(Edit tracking data)
= Beginning of Section =

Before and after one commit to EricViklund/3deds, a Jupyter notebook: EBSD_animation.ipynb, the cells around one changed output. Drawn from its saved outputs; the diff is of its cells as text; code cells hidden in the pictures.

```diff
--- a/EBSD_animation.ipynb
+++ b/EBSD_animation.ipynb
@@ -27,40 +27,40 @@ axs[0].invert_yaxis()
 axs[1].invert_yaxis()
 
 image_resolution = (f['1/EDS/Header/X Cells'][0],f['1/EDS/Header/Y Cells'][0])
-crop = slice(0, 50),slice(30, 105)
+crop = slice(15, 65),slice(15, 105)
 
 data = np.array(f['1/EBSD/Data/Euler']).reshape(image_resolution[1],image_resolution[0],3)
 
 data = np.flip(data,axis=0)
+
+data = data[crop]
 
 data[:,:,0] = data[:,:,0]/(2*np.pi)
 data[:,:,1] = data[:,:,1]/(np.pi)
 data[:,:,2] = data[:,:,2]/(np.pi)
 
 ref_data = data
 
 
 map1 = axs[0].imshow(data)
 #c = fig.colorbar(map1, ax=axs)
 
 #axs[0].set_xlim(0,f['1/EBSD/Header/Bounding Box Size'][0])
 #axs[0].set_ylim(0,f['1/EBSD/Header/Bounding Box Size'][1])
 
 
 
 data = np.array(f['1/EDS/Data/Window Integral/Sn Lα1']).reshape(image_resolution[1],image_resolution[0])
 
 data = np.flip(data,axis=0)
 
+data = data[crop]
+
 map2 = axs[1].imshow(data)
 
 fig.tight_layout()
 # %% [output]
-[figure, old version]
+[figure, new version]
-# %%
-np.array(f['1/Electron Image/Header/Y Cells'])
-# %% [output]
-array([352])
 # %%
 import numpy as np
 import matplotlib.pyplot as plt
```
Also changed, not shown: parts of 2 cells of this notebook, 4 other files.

= End of Section =

### Required work
Once you have read the data, reproduce all of it exactly.

### Output
Before and after one commit to EricViklund/3deds, a Jupyter notebook: EBSD_animation.ipynb, the cells around one changed output. Drawn from its saved outputs; the diff is of its cells as text; code cells hidden in the pictures.

```diff
--- a/EBSD_animation.ipynb
+++ b/EBSD_animation.ipynb
@@ -27,40 +27,40 @@ axs[0].invert_yaxis()
 axs[1].invert_yaxis()
 
 image_resolution = (f['1/EDS/Header/X Cells'][0],f['1/EDS/Header/Y Cells'][0])
-crop = slice(0, 50),slice(30, 105)
+crop = slice(15, 65),slice(15, 105)
 
 data = np.array(f['1/EBSD/Data/Euler']).reshape(image_resolution[1],image_resolution[0],3)
 
 data = np.flip(data,axis=0)
+
+data = data[crop]
 
 data[:,:,0] = data[:,:,0]/(2*np.pi)
 data[:,:,1] = data[:,:,1]/(np.pi)
 data[:,:,2] = data[:,:,2]/(np.pi)
 
 ref_data = data
 
 
 map1 = axs[0].imshow(data)
 #c = fig.colorbar(map1, ax=axs)
 
 #axs[0].set_xlim(0,f['1/EBSD/Header/Bounding Box Size'][0])
 #axs[0].set_ylim(0,f['1/EBSD/Header/Bounding Box Size'][1])
 
 
 
 data = np.array(f['1/EDS/Data/Window Integral/Sn Lα1']).reshape(image_resolution[1],image_resolution[0])
 
 data = np.flip(data,axis=0)
 
+data = data[crop]
+
 map2 = axs[1].imshow(data)
 
 fig.tight_layout()
 # %% [output]
-[figure, old version]
+[figure, new version]
-# %%
-np.array(f['1/Electron Image/Header/Y Cells'])
-# %% [output]
-array([352])
 # %%
 import numpy as np
 import matplotlib.pyplot as plt
```
Also changed, not shown: parts of 2 cells of this notebook, 4 other files.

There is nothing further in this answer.